A company rep did emphasize to us that Rag & Bone "did not swoop in" and kick Café Colonial out with capacity to afford higher rent payments. The beloved restaurant already lost its lease before talks even began, but now at least the nabe gets a shiny new store as opposed to a sad empty storefront.

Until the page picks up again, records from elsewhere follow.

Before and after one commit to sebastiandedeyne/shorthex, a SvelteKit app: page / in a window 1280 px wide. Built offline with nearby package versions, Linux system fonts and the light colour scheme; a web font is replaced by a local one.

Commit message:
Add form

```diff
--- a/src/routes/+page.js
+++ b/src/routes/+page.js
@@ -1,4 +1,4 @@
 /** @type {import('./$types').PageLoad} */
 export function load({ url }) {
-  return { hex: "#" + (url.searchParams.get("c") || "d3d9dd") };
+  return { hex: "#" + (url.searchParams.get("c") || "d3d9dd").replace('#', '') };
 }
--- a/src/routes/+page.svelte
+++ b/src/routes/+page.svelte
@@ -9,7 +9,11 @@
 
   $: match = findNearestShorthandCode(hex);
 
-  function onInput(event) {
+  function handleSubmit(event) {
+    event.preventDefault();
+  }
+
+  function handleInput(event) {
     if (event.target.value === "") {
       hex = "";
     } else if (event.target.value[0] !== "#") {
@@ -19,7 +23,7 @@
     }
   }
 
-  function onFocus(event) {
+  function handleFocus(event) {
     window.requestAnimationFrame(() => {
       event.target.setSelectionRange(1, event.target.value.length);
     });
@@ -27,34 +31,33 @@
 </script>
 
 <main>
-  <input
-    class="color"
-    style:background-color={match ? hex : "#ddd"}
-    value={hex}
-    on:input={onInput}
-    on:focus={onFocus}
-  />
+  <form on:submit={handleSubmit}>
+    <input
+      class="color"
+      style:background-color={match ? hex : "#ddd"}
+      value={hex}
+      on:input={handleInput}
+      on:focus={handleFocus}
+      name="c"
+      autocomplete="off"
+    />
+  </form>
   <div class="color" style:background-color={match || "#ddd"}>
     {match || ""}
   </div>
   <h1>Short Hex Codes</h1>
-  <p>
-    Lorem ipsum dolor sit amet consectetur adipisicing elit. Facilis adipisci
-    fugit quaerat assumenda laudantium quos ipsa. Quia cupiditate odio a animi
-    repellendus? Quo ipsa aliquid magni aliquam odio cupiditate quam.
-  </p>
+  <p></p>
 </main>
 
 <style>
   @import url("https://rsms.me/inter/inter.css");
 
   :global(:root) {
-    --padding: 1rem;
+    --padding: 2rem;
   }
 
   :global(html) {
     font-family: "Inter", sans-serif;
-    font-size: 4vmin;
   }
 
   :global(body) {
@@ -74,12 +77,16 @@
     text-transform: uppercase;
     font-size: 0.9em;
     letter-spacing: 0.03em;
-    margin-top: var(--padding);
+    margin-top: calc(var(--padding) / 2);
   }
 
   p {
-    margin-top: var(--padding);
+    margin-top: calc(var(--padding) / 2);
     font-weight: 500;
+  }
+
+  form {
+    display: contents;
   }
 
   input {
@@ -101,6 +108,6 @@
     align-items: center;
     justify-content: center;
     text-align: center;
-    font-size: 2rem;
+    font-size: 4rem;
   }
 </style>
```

Rag & Bone did make a strong effort to keep many of the iconic signature from ye old Café Colonial, including the lovingly-worn blue and white tile floor, the white kitchen wall tiles and the white painted pressed tin ceilings.

This reminds me of Jeremiah's essay last week titled Faux-dora, in which he wrote:

More and more, beloved icons of the city are getting their guts ripped out for revamping, given over to the wealthy, made exclusive, though the husks are kept intact for the cultural cachet they bring to the new owners, who pride themselves on their dedication to preservation, and receive praise for saving the old holes in the wall from turning into banks.

Well, Cafe Colonial doesn't qualify as a beloved icon, but the trend continues...

Previously on EV Grieve:
Future of 276 Elizabeth apparently doesn't include the Cafe Colonial

1 comment:

blue glass said...

too bad
cozy cafe colonial was a link to the small-town past of norman rockwell which gave us visual comfort along with comfort food (at fairly reasonable prices).
saving the shell really doesn't cut it (the former church on east 11th street is a prime example of that).
everything is cold, glass, anti-social, complicated and "improved".
one of these days i'm going to find something to give a positive reply to. i look forward to that day.